Whenever a picture appears, omit it, and set down everything else in the records exactly.

START Exercise data

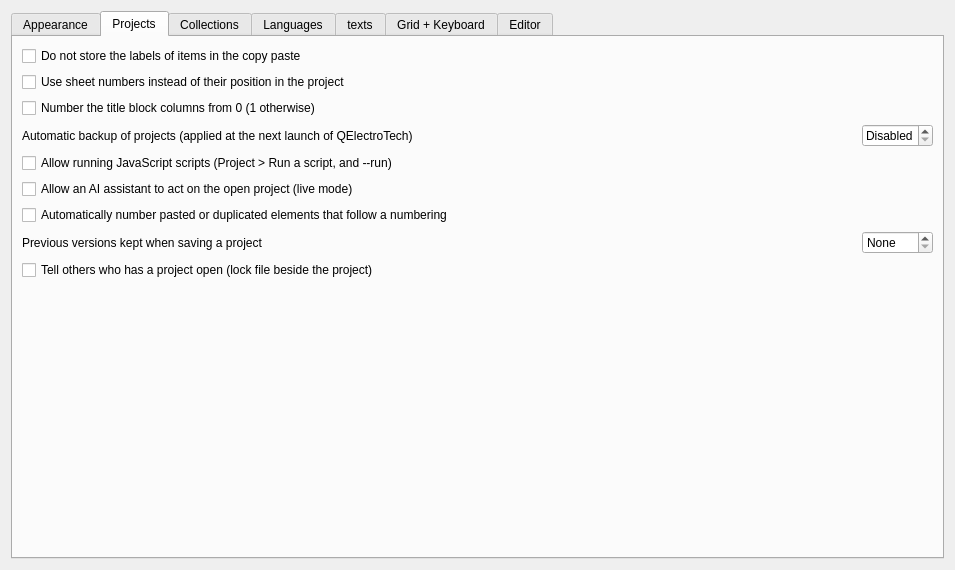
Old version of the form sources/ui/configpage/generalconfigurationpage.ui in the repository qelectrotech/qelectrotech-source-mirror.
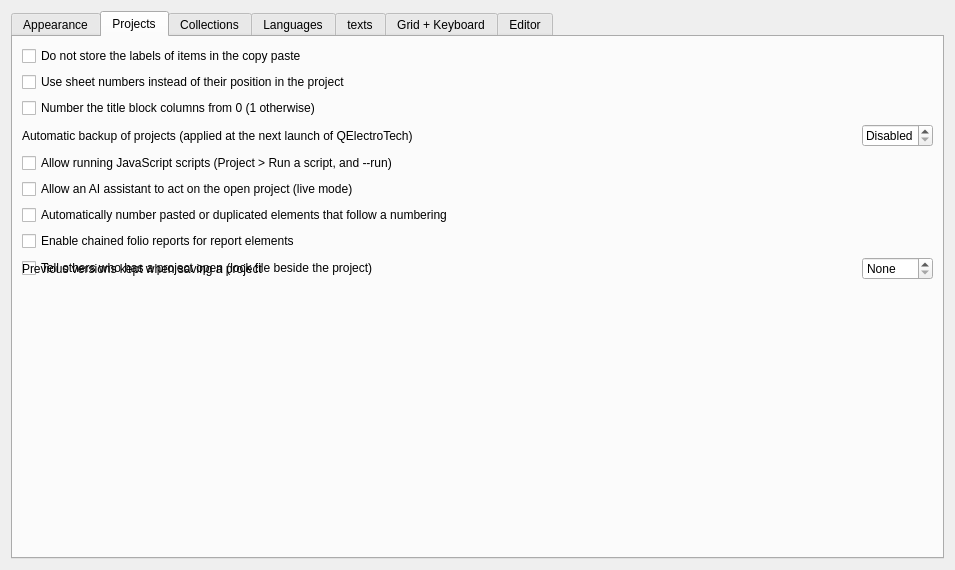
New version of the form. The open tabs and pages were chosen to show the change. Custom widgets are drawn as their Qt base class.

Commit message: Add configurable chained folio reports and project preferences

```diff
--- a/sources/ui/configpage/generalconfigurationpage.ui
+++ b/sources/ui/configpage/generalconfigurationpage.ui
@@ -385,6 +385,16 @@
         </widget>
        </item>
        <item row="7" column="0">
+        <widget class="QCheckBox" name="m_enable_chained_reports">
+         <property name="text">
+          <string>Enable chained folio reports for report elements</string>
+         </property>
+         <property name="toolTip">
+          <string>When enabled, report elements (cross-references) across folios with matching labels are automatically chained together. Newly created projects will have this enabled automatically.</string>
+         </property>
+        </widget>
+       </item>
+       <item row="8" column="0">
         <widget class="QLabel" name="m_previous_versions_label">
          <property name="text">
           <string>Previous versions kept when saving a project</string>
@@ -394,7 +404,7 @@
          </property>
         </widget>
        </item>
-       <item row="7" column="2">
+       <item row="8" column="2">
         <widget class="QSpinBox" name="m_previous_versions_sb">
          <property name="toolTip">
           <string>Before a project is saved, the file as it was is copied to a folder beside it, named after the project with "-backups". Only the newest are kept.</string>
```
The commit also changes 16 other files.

END Exercise data

Solution:
Old version of the form sources/ui/configpage/generalconfigurationpage.ui in the repository qelectrotech/qelectrotech-source-mirror.
New version of the form. The open tabs and pages were chosen to show the change. Custom widgets are drawn as their Qt base class.

Commit message: Add configurable chained folio reports and project preferences

```diff
--- a/sources/ui/configpage/generalconfigurationpage.ui
+++ b/sources/ui/configpage/generalconfigurationpage.ui
@@ -385,6 +385,16 @@
         </widget>
        </item>
        <item row="7" column="0">
+        <widget class="QCheckBox" name="m_enable_chained_reports">
+         <property name="text">
+          <string>Enable chained folio reports for report elements</string>
+         </property>
+         <property name="toolTip">
+          <string>When enabled, report elements (cross-references) across folios with matching labels are automatically chained together. Newly created projects will have this enabled automatically.</string>
+         </property>
+        </widget>
+       </item>
+       <item row="8" column="0">
         <widget class="QLabel" name="m_previous_versions_label">
          <property name="text">
           <string>Previous versions kept when saving a project</string>
@@ -394,7 +404,7 @@
          </property>
         </widget>
        </item>
-       <item row="7" column="2">
+       <item row="8" column="2">
         <widget class="QSpinBox" name="m_previous_versions_sb">
          <property name="toolTip">
           <string>Before a project is saved, the file as it was is copied to a folder beside it, named after the project with "-backups". Only the newest are kept.</string>
```
The commit also changes 16 other files.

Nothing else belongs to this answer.